September 13, 2013
How often after a
period of intense busy-ness do we enjoy stopping and taking a deep breath and re-grouping!
After the tedium
of the election campaign, with its double-talk, delayed information, petty points-scoring and hidden agendas,
the country as a whole is enjoying being able to take a breather.
If one has been
following the fortunes of a sporting team for a whole season and then they are knocked out of contention, it
comes as a sort of relief and the keen supporter can at last take a
involved in a legal battle which has dragged on for ages and finally things have been settled. We can take a
A diagnosis that
threatened our health has led to a long period of treatment and we have come through well and healthy again, a
breather is called for.
The examples we
could use are endless, but we’ll stop here!
Enough to say that
in a busy, hectic and sometimes muddled life, some time of rest, of reflection and of processing what we’ve been
going through can be a real tonic.
Our liturgy each
time we gather means to model this balance for us. The balance between sound and silence, between conversation
and contemplation, between work and prayer is expressed through the structure and the content of the liturgy and
can provide us with a wonderful pattern for our own living.
are many ways to take a breather. I can be completely passive, such as when I allow myself to drift happily into
holiday mode. This complete relaxation is most important for our good health at every level.
There is also the
quiet breather I take when I slow down enough to notice the world around me, the faces of my children, the gift
that my wife or husband are to me, the pleasure I take in the home I share with my family and so on.
There is another
quiet place too that is well worth visiting. I can slow down enough to listen to the world inside myself, the
place where my values are formed, where my attitudes develop and where my crises and challenges have their
origin and their resolution.
The importance of
visiting this place cannot be underestimated as a part of our growing into and maintaining good
Before we forget,
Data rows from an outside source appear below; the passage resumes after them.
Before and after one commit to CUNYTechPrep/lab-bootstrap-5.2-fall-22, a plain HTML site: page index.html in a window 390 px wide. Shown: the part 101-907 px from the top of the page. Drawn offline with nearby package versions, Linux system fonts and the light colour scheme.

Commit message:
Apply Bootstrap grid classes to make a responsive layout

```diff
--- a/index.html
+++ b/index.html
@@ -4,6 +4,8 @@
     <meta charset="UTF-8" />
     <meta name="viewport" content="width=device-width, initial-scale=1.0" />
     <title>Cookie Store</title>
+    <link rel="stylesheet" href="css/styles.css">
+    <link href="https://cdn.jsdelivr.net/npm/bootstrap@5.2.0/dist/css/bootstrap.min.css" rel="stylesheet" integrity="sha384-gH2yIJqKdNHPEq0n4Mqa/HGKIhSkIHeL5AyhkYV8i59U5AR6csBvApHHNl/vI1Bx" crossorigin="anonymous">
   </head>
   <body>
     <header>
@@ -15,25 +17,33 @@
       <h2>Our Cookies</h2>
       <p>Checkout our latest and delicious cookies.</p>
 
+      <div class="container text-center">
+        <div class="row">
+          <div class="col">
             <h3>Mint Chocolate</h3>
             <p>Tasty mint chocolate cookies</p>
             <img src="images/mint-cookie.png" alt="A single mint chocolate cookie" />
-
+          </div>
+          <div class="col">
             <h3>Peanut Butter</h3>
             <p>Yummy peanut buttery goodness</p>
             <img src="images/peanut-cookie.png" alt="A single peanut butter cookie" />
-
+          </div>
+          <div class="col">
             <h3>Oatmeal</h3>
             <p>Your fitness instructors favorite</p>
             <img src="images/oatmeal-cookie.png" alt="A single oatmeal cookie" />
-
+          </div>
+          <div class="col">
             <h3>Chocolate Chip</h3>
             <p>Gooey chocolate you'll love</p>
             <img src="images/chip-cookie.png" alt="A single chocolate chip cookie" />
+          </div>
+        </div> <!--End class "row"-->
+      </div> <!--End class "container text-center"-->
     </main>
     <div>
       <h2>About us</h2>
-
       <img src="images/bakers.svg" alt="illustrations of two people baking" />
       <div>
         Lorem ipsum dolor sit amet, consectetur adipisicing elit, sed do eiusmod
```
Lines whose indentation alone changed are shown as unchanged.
as we take these breathers and start to taste life more deeply, if we are attentive we may also tune in to the
voice of our loving God who lives in the depths of all these experiences. In our times of fun and celebration,
in our times of sheer relaxation, in our times of reflection and decision-making, in our experiences of
contemplating our children, our world, our families, if we are listening well enough, God’s presence will emerge
God, the beginning
and ending of our very existence, showers us with graces every day. These graces bless us in our joy and also in
our sadness, grief and suffering. There is not one of our human experiences that is beyond the reach of God’s
gracious, saving presence.
So now the
election is well behind us, let’s tune in this week and allow the grace of each moment to greet us, nourish us
and call to us.
May each of us
then be increasingly a gift of God’s grace, ever more clearly seen and recognised as
Do yourself a
favour and make sure you take a few breathers this week. Who knows what discoveries are waiting for you in the
silence of your heart.